Data items:

==========

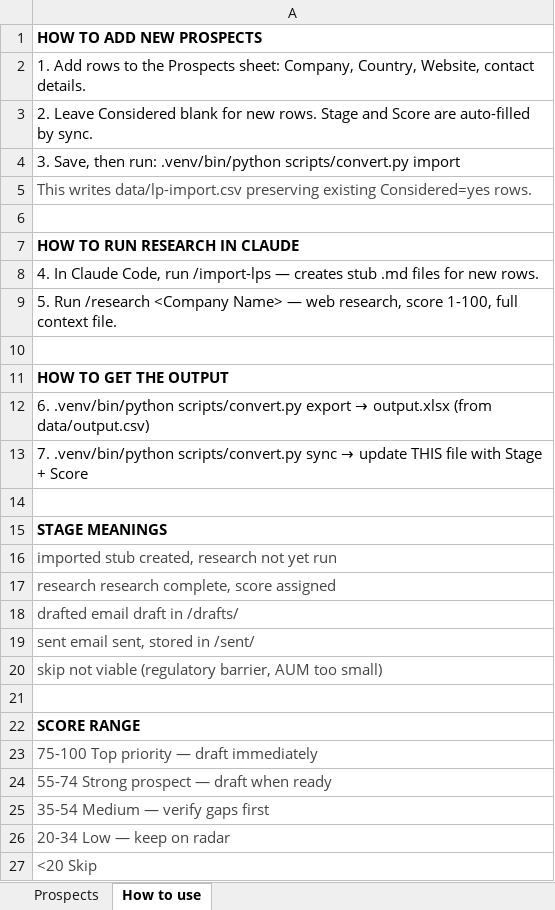
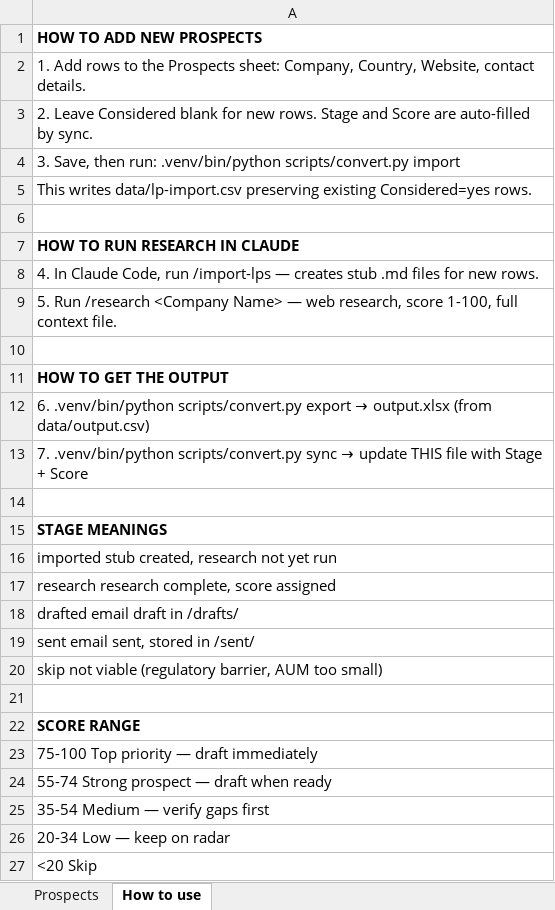
Before and after one commit to Michalkassa/lp-outreach-automation, an Excel workbook: input.xlsx, sheet How to use, drawn as a sheet; values as stored, in another font and other column widths than the file's, no borders; the diff names each change by its address in the sheet, - before the commit and + after, or states it on an @@ line.

```diff
--- a/input.xlsx (sheet How to use)
+++ b/input.xlsx (sheet How to use)
-A5 text colour: #444444
+A5 text colour: black
-A16:A20 text colour: #444444
+A16:A20 text colour: black
-A23:A27 text colour: #444444
+A23:A27 text colour: black
```
Also changed, not shown: sheet Prospects, output.xlsx, 9 other files.
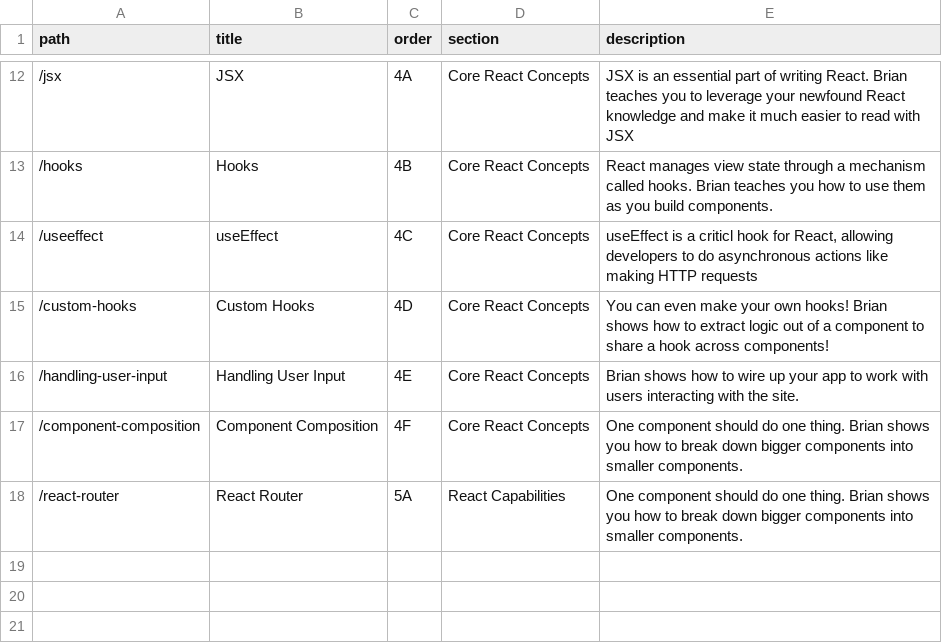
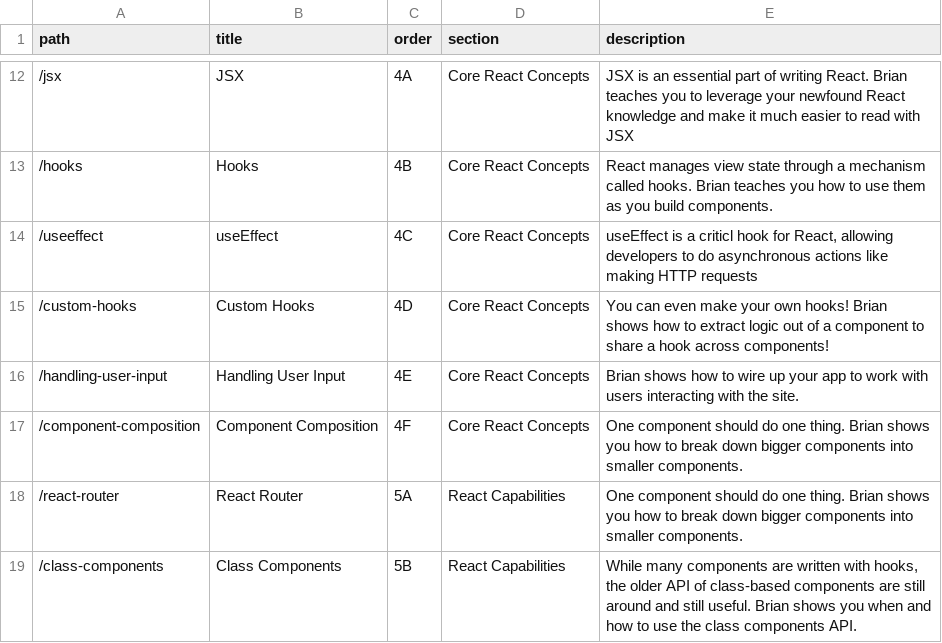
Before and after one commit to btholt/complete-intro-to-react-v6, a CSV file: lessons.csv, drawn as a sheet; only a part is shown, gaps mark what is left out; the diff names each change by its address in the sheet, - before the commit and + after, or states it on an @@ line.

```diff
--- a/lessons.csv
+++ b/lessons.csv
+row 19: /class-components | Class Components | 5B | React Capabilities | While many components are written with hooks, the older API of class-based components are still around and still useful. Brian shows you when and how to use the class components API.
```
Also changed, not shown: links.csv, 24 other files.
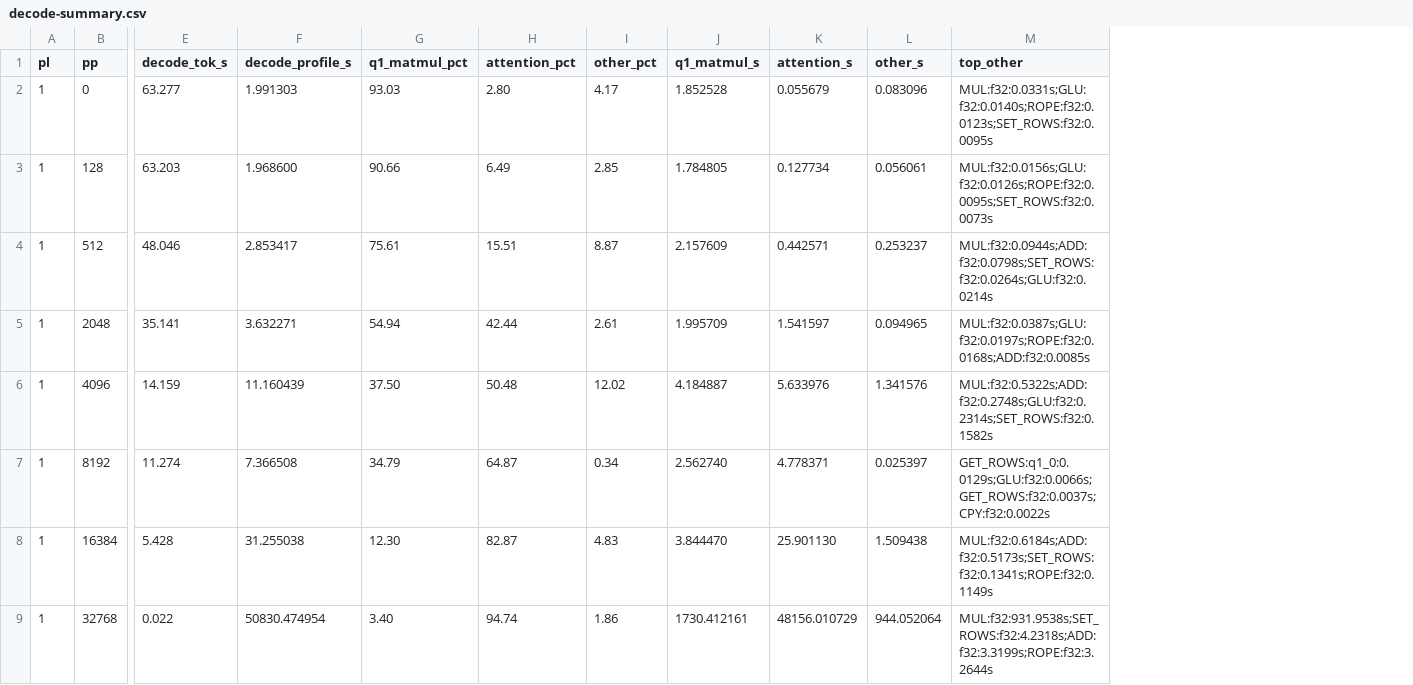
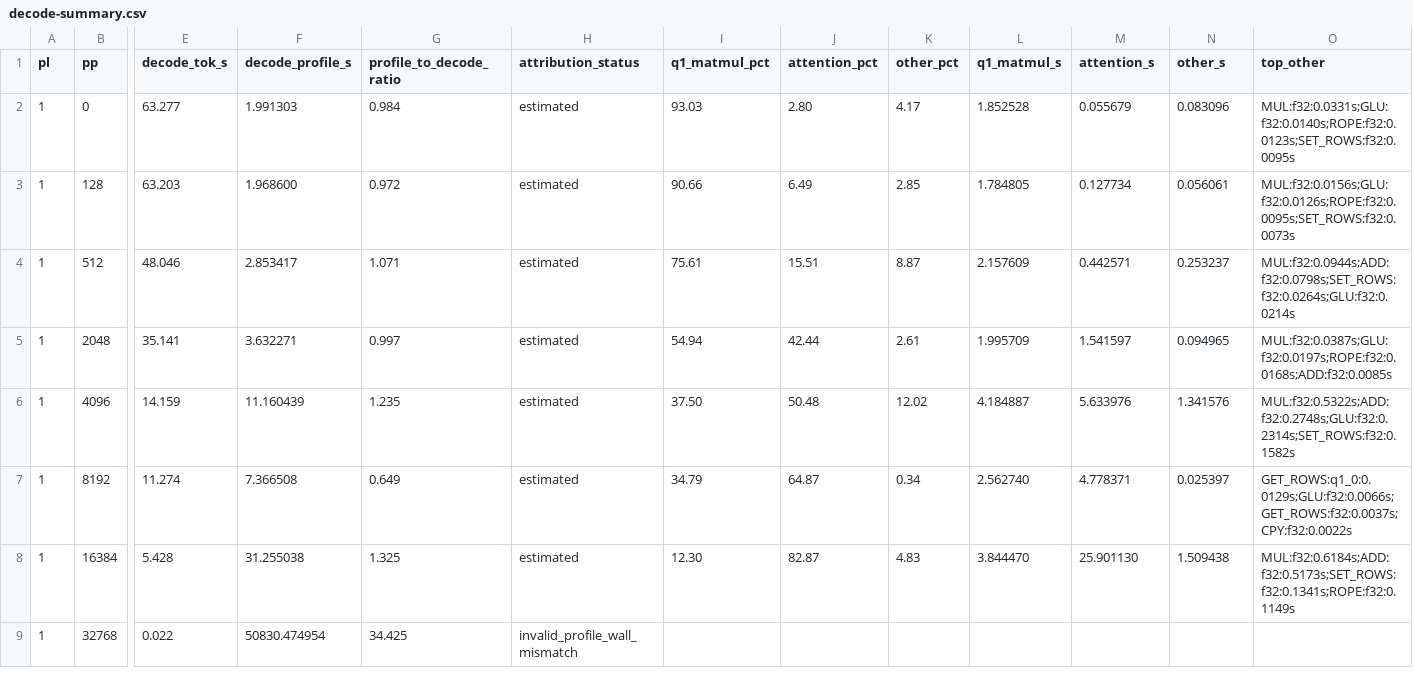
Before and after one commit to uripont/1bit-llm-fpga-inference-accelerator-CD, a CSV file: results/tier1_llama_cpp_benchmark/full/decode-summary.csv, drawn as a sheet; only a part is shown, gaps mark what is left out; addresses are those after the commit; the diff names each change by its address in the sheet, - before the commit and + after, or states it on an @@ line.

Commit message:
updating/rerunning tier1 benchmark code results

```diff
--- a/results/tier1_llama_cpp_benchmark/full/decode-summary.csv
+++ b/results/tier1_llama_cpp_benchmark/full/decode-summary.csv
+column G (profile_to_decode_ratio), rows 2-9: 0.984 | 0.972 | 1.071 | 0.997 | 1.235 | 0.649 | 1.325 | 34.425
+column H (attribution_status), rows 2-9: estimated | estimated | estimated | estimated | estimated | estimated | estimated | invalid_profile_wall_mismatch
-I9 (q1_matmul_pct): 3.40
+I9 (q1_matmul_pct): (empty)
-J9 (attention_pct): 94.74
+J9 (attention_pct): (empty)
-K9 (other_pct): 1.86
+K9 (other_pct): (empty)
-L9 (q1_matmul_s): 1730.412161
+L9 (q1_matmul_s): (empty)
-M9 (attention_s): 48156.010729
+M9 (attention_s): (empty)
-N9 (other_s): 944.052064
+N9 (other_s): (empty)
-O9 (top_other): MUL:f32:931.9538s;SET_ROWS:f32:4.2318s;ADD:f32:3.3199s;ROPE:f32:3.2644s
+O9 (top_other): (empty)
```
Also changed, not shown: 25 other files.
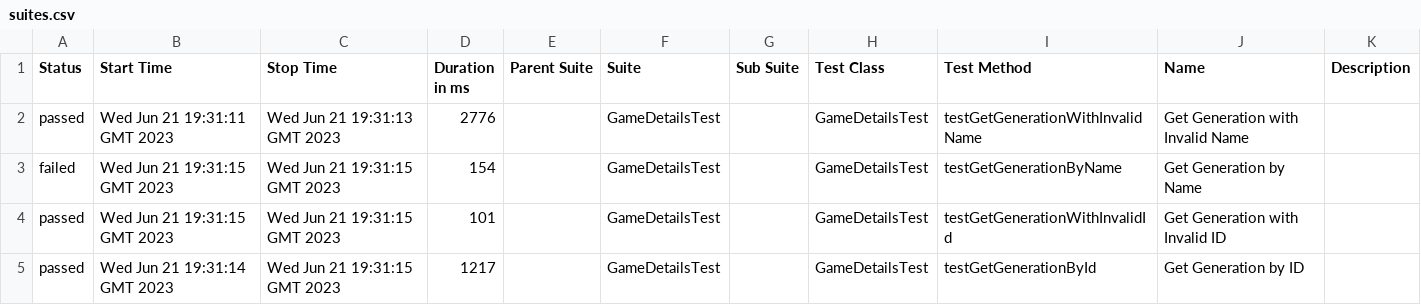
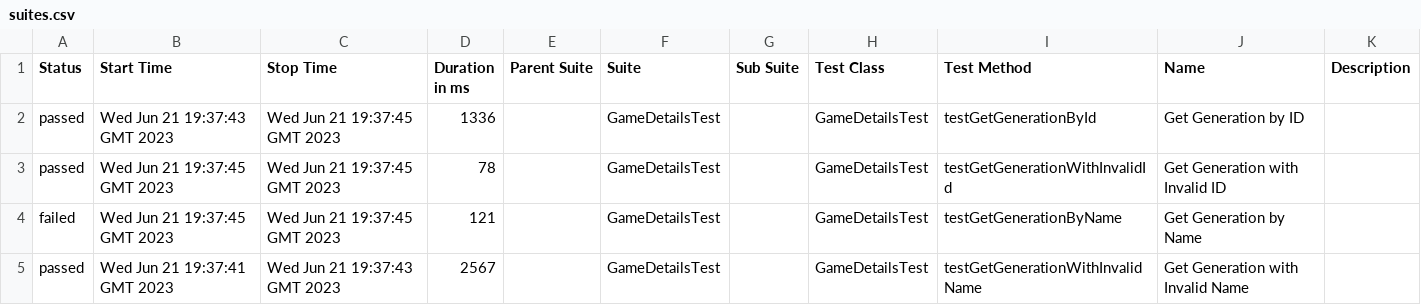
Before and after one commit to olgamorozova1/allureTest, a CSV file: 12/data/suites.csv, drawn as a sheet.

```diff
--- a/12/data/suites.csv
+++ b/12/data/suites.csv
@@ -1,5 +1,5 @@
 "Status","Start Time","Stop Time","Duration in ms","Parent Suite","Suite","Sub Suite","Test Class","Test Method","Name","Description"
-"passed","Wed Jun 21 19:31:11 GMT 2023","Wed Jun 21 19:31:13 GMT 2023","2776","","GameDetailsTest","","GameDetailsTest","testGetGenerationWithInvalidName","Get Generation with Invalid Name",""
-"failed","Wed Jun 21 19:31:15 GMT 2023","Wed Jun 21 19:31:15 GMT 2023","154","","GameDetailsTest","","GameDetailsTest","testGetGenerationByName","Get Generation by Name",""
-"passed","Wed Jun 21 19:31:15 GMT 2023","Wed Jun 21 19:31:15 GMT 2023","101","","GameDetailsTest","","GameDetailsTest","testGetGenerationWithInvalidId","Get Generation with Invalid ID",""
-"passed","Wed Jun 21 19:31:14 GMT 2023","Wed Jun 21 19:31:15 GMT 2023","1217","","GameDetailsTest","","GameDetailsTest","testGetGenerationById","Get Generation by ID",""
+"passed","Wed Jun 21 19:37:43 GMT 2023","Wed Jun 21 19:37:45 GMT 2023","1336","","GameDetailsTest","","GameDetailsTest","testGetGenerationById","Get Generation by ID",""
+"passed","Wed Jun 21 19:37:45 GMT 2023","Wed Jun 21 19:37:45 GMT 2023","78","","GameDetailsTest","","GameDetailsTest","testGetGenerationWithInvalidId","Get Generation with Invalid ID",""
+"failed","Wed Jun 21 19:37:45 GMT 2023","Wed Jun 21 19:37:45 GMT 2023","121","","GameDetailsTest","","GameDetailsTest","testGetGenerationByName","Get Generation by Name",""
+"passed","Wed Jun 21 19:37:41 GMT 2023","Wed Jun 21 19:37:43 GMT 2023","2567","","GameDetailsTest","","GameDetailsTest","testGetGenerationWithInvalidName","Get Generation with Invalid Name",""
```
Also changed, not shown: 29 other files.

==========

Work item: How many of the lines above include the word "failed"? Only the number should be given.

Expected answer: 2